The celebration of the seemingly mundane and quotidian is a recurrent theme of the poem. Animals, plants and insects find several references. The author employs geographical and ecological markers are part of ‘his’ identity. For example, in line 694, section 32 we see “They [animals] bring me tokens of myself … they evince them plainly in their possession” (line 694). The theme of interconnectedness and interdependency of all life forms is best illustrated in Whitman’s allusions to animal life. Though his work preceded Charles Darwin’s publication of the Theory of Evolution by Natural Selection, Whitman’s position aligns with the scientific view. The line “I believe a leaf of grass is no less than the journeywork of the stars” (Section 31) is remarkably congruent with the theory of evolution. Whitman is also hinting at a larger philosophical point that the individual ego is small and insignificant in the cosmic scheme of things. The poem captures Whitman’s understanding of the nature of the soul. For example, the author has claimed in another publication that

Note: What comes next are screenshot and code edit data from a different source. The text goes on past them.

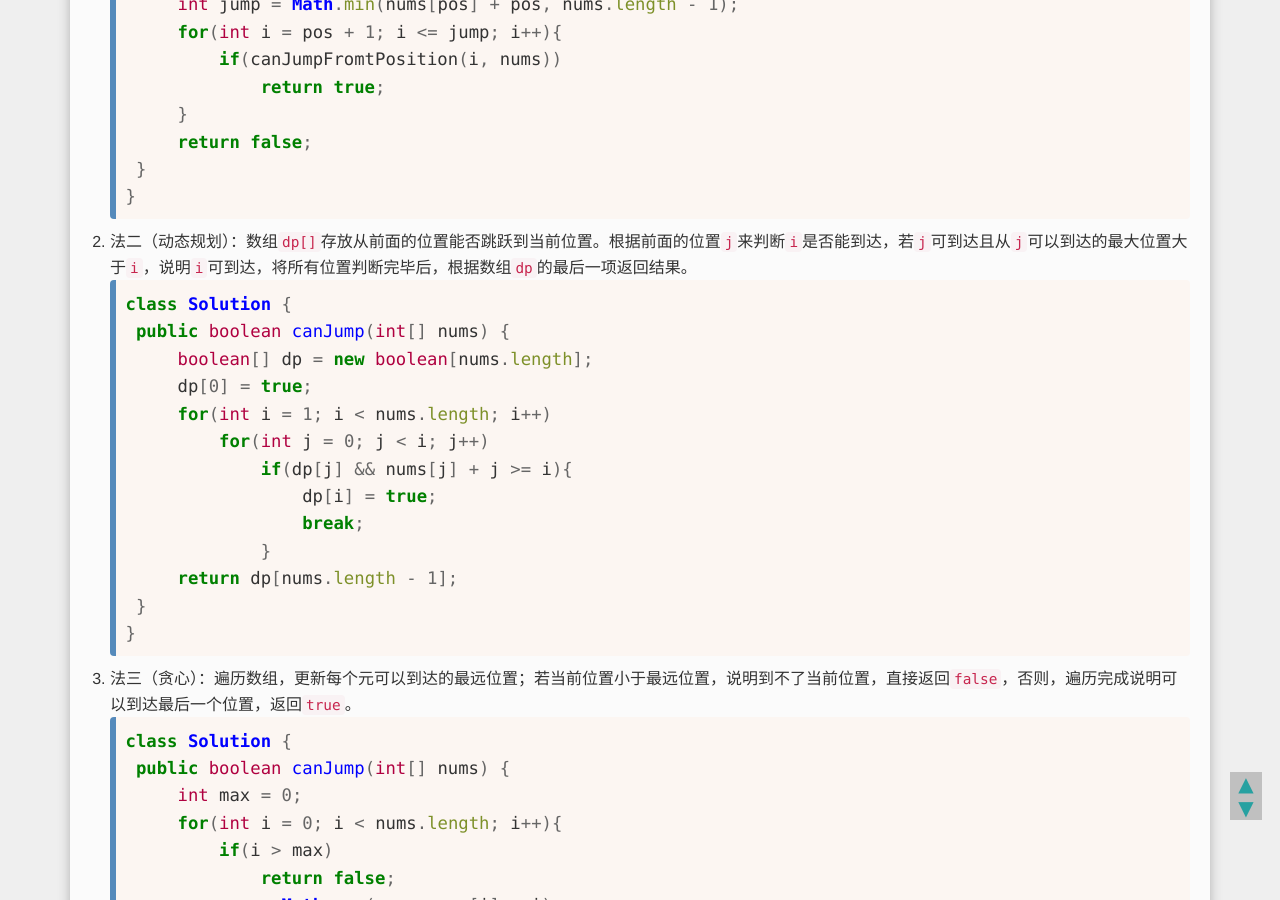
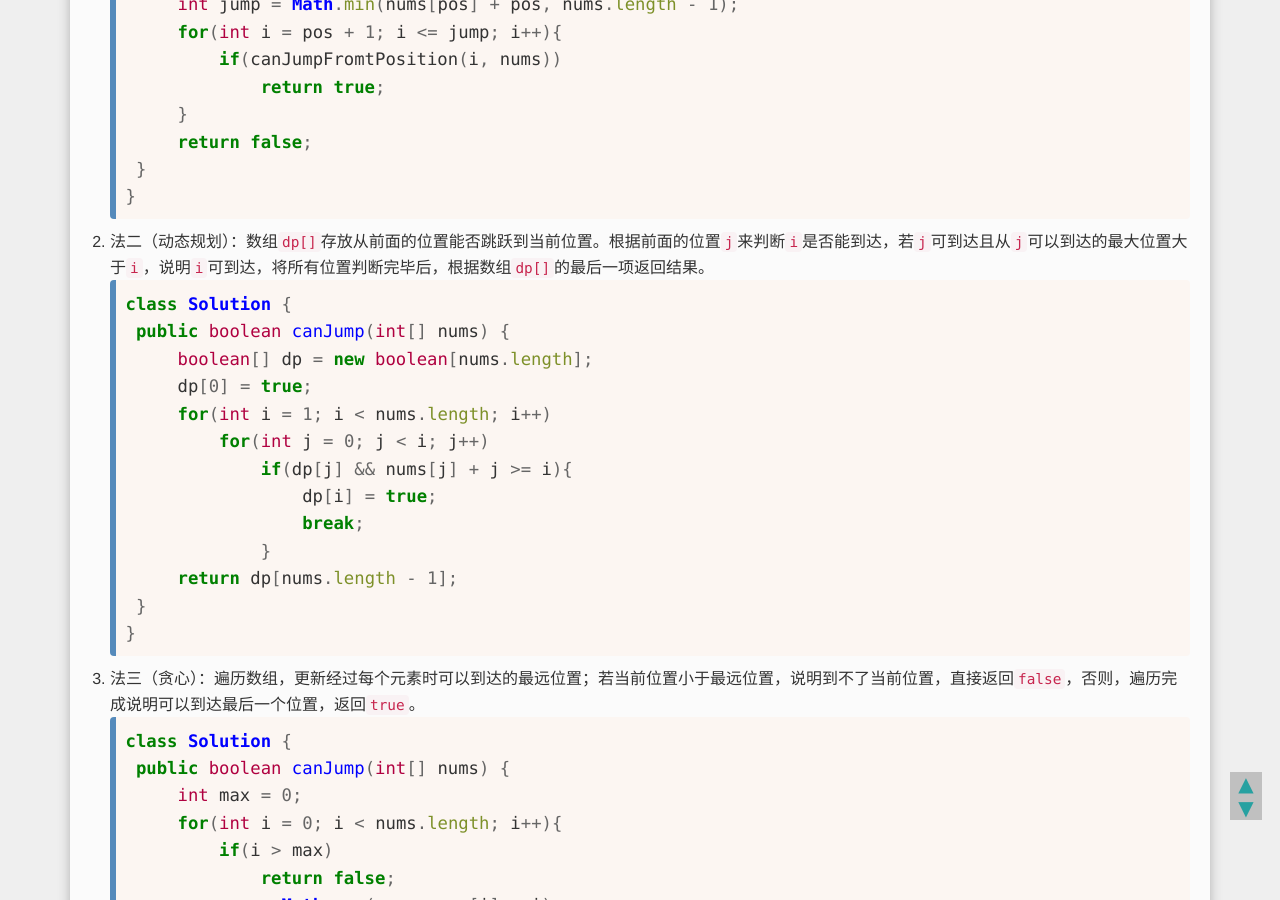
Before and after one commit to YurieSun/YurieSun.github.io, a Jekyll site: the page built from _posts/2019-12-24-leetcode-0055-jump-game.md, in a window 1280 px wide and 900 px high, scrolled down 555 px. Built offline with Jekyll 4.4.1, drawn with Linux system fonts in a browser that asks for light colours.

Commit message:
revise typo

````diff
--- a/_posts/2019-12-24-leetcode-0055-jump-game.md
+++ b/_posts/2019-12-24-leetcode-0055-jump-game.md
@@ -29,7 +29,7 @@ class Solution {
     }
 }
 ```
-2. 法二（动态规划）：数组`dp[]`存放从前面的位置能否跳跃到当前位置。根据前面的位置`j`来判断`i`是否能到达，若`j`可到达且从`j`可以到达的最大位置大于`i`，说明`i`可到达，将所有位置判断完毕后，根据数组`dp`的最后一项返回结果。
+2. 法二（动态规划）：数组`dp[]`存放从前面的位置能否跳跃到当前位置。根据前面的位置`j`来判断`i`是否能到达，若`j`可到达且从`j`可以到达的最大位置大于`i`，说明`i`可到达，将所有位置判断完毕后，根据数组`dp[]`的最后一项返回结果。
 ```java
 class Solution {
     public boolean canJump(int[] nums) {
@@ -45,7 +45,7 @@ class Solution {
     }
 }
 ```
-3. 法三（贪心）：遍历数组，更新每个元可以到达的最远位置；若当前位置小于最远位置，说明到不了当前位置，直接返回`false`，否则，遍历完成说明可以到达最后一个位置，返回`true`。
+3. 法三（贪心）：遍历数组，更新经过每个元素时可以到达的最远位置；若当前位置小于最远位置，说明到不了当前位置，直接返回`false`，否则，遍历完成说明可以到达最后一个位置，返回`true`。
 ```java
 class Solution {
     public boolean canJump(int[] nums) {
````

“the soul or spirit transmits itself into all matter–into rocks, and can live the life of a rock into the sea, and can feel itself the sea–into the oak, or other tree—into an animal, and feel itself a horse, a fish, or a bird into the earth–into the motions of the suns and stars.” (Trecker, 2011, p.12)
In conclusion, it is apt to say that Song of Myself exhibits a style that is neither immediate nor abstract. In other words, the style employed by Whitman neither conveys distance nor possess intimacy. Far removed from realism, the poem is a eulogy for the notion of unity under the sweeping grandeur of the cosmos. It is rich in features of psychology, symbolism, characterization and theme.
- Donoghue, Denis. “Of “Song of Myself”” The Hudson Review2 (2012): 247+.
- Genoways, Ted. “Inventing Walt Whitman.” The Virginia Quarterly Review2 (2005): 1+.
- Trecker, Janice Law. “The Ecstatic Epistemology of Song of Myself.” The Midwest Quarterly1 (2011): 11+.